With Ulysses S. Grant’s promotion to general in chief of all Union armies in March 1864, he lost no time in organizing a huge offensive across the entire front of the embattled states. In Virginia’s
Shenandoah Valley and the new state of West Virginia, Union forces were ordered to disrupt railroad and transportation networks and destroy Confederate forces and the economic and agricultural resources that supported them.
In May, a Federal army under Gen. George Crook advanced south through West Virginia with orders to cut railroad links from Virginia to the west. Union Gen. Franz Sigel was to move south through the
Shenandoah Valley and meet Crook in Staunton. This would also prevent any Confederate movement out of the Shenandoah Valley to assault Grant’s flank as it advanced south toward Richmond.
On May 15, while Grant and Lee were locked in desperate combat at Spotsylvania Courthouse, Sigel made contact with a Confederate force under former vice president of the United States John C. Breckinridge at New Market, who had been reinforced by cadets from the Virginia Military Institute. Sigel was defeated and retreated rapidly beyond Strasburg, crossing Cedar Creek by dusk on May 16. Grant replaced Sigel with Gen. David “Black Dave” Hunter, who was given the task of cutting the Virginia Central Railroad.
In the meantime, Breckinridge’s division had been called east to reinforce the Army of Northern Virginia at Hanover Junction, and Gen. William E. “Grumble” Jones assumed command of the remaining Confederate forces in the Valley. On June 5, Hunter crushed the smaller Confederate army in the rolling landscape at Piedmont, killing Jones and taking nearly 1,000 prisoners.
The disorganized Confederates could do nothing to delay Hunter’s advance to Staunton, where he was joined by reinforcements marching from West Virginia.
From Staunton, Hunter continued south, sporadically destroying mills, barns, and public buildings, and condoning widespread looting by his troops. On June 11, Hunter swept aside a small cavalry force and occupied Lexington, where he burned the Virginia Military Institute and the home of former Virginia Governor John Letcher. Hunter’s successes forced Lee to return Breckinridge and to send the Second Corps of the Army of Northern Virginia under Gen. Jubal A. Early to the defense of Lynchburg.
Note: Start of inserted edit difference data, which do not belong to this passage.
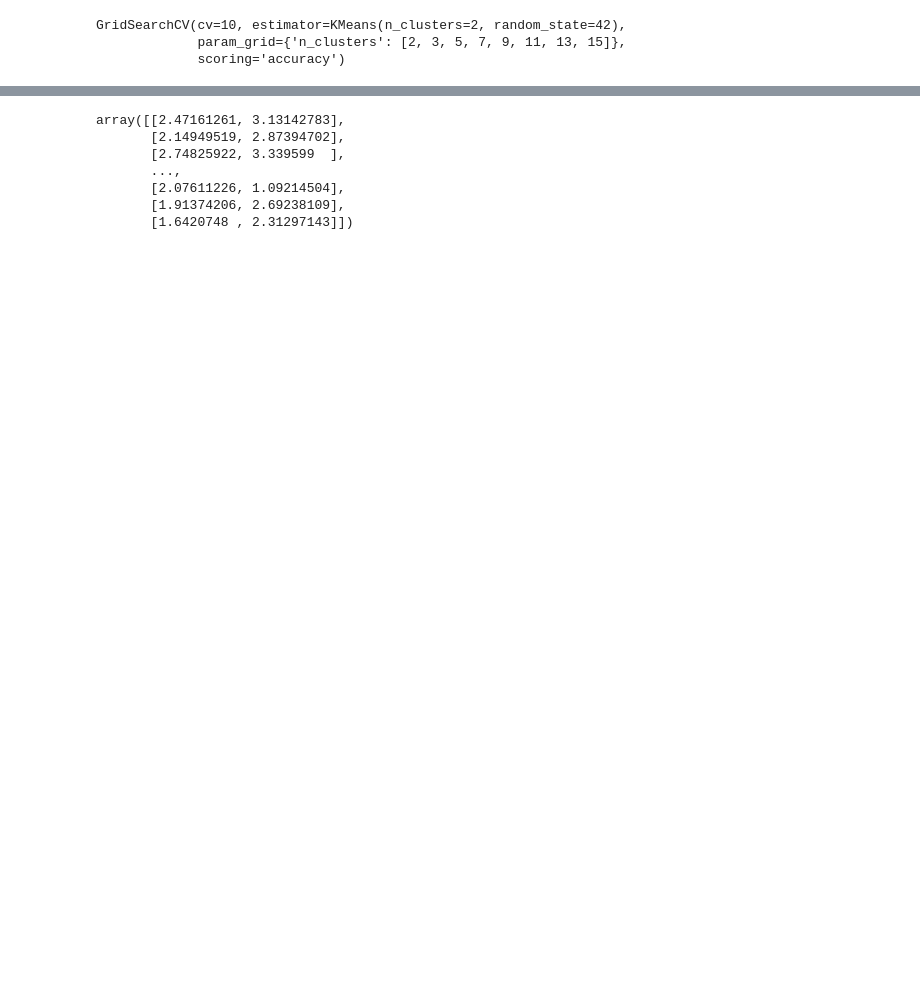
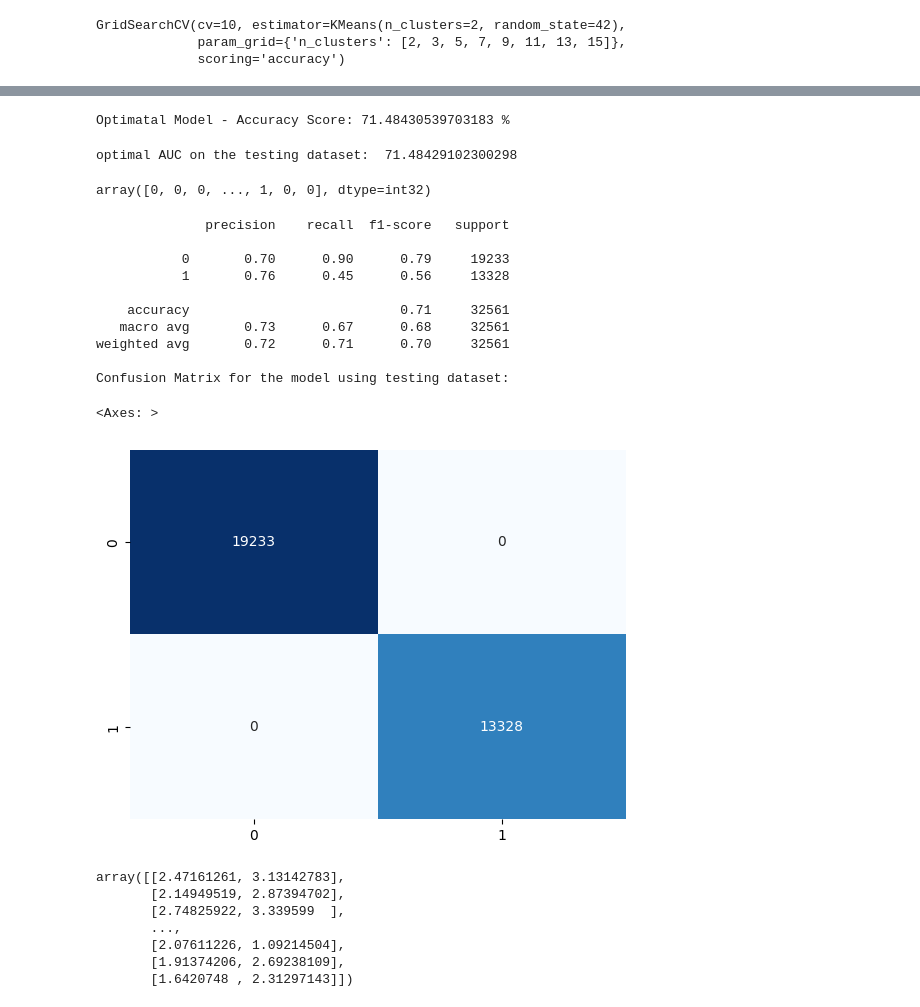
Before and after one commit to christoelmorr/ML-4-Practical-DM, a Jupyter notebook: Session 12-K-Means/Session 12-K-Means-final-with-drop-dummy.ipynb, the cells around one changed output, grey strips where cells are left out. Cells and saved outputs as stored; diff of their text form; code cells hidden in the pictures; blank space fills up the shorter version.

```diff
--- a/Session 12-K-Means/Session 12-K-Means-final-with-drop-dummy.ipynb
+++ b/Session 12-K-Means/Session 12-K-Means-final-with-drop-dummy.ipynb
@@ -261,3 +301,39 @@ array([0, 0, 0, ..., 1, 0, 0])
+# %%
+print('Optimatal Model - Accuracy Score:' , gridcv.best_score_ *100, '%')
+# %% [output]
+Optimatal Model - Accuracy Score: 71.48430539703183 %
+# %%
+
+optimalmodel_auc_roc= accuracy_score(y,y_pred.round())*100
+print("optimal AUC on the testing dataset: ", optimalmodel_auc_roc)
+# %% [output]
+optimal AUC on the testing dataset:  71.48429102300298
+# %%
+y_pred
+# %% [output]
+array([0, 0, 0, ..., 1, 0, 0], dtype=int32)
+# %%
+from sklearn.metrics import confusion_matrix, roc_curve, accuracy_score, roc_auc_score, classification_report, auc
+
+print(classification_report(y_pred, y))
+
+# create and print confusion matrix
+print('Confusion Matrix for the model using testing dataset:')
+cm = confusion_matrix(y_pred, y_pred.round())
+sns.heatmap(cm, annot=True,cmap="Blues", fmt="d",cbar=False)
+# %% [output]
+              precision    recall  f1-score   support
+
+           0       0.70      0.90      0.79     19233
+           1       0.76      0.45      0.56     13328
+
+    accuracy                           0.71     32561
+   macro avg       0.73      0.67      0.68     32561
+weighted avg       0.72      0.71      0.70     32561
+
+Confusion Matrix for the model using testing dataset:
+<Axes: >
+[figure, added]
 # %%
 # trasnform assigns for each instance a score per cluster (in our case, two scores)
 y_pred=optimalmodel.transform(x)
```
Also changed, not shown: parts of 12 cells of this notebook.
Sending Early to the Valley was a desperate decision that restricted Lee’s ability to undertake offensive operations against Grant on the Richmond-Petersburg front.
On the afternoon of June 17, Hunter’s army reached the outskirts of Lynchburg, even as Early’s vanguard began to arrive by rail from Charlottesville. Early defeated Hunter at Lynchburg (June 17-18), on the east side of the Blue Ridge, and the Union army retreated into the mountains of West Virginia, leaving the Valley—and its pathway north—in Early’s hands.
Explore the Story Today:
From the Virginia Museum of the Civil War and the 54th Pennsylvania Monument in New Market, to the largely untouched battlefield of Piedmont, to the VMI Museum in Lexington, there are sites throughout the Valley where you can learn more about the dramatic ebb and flow of the Lynchburg Campaign.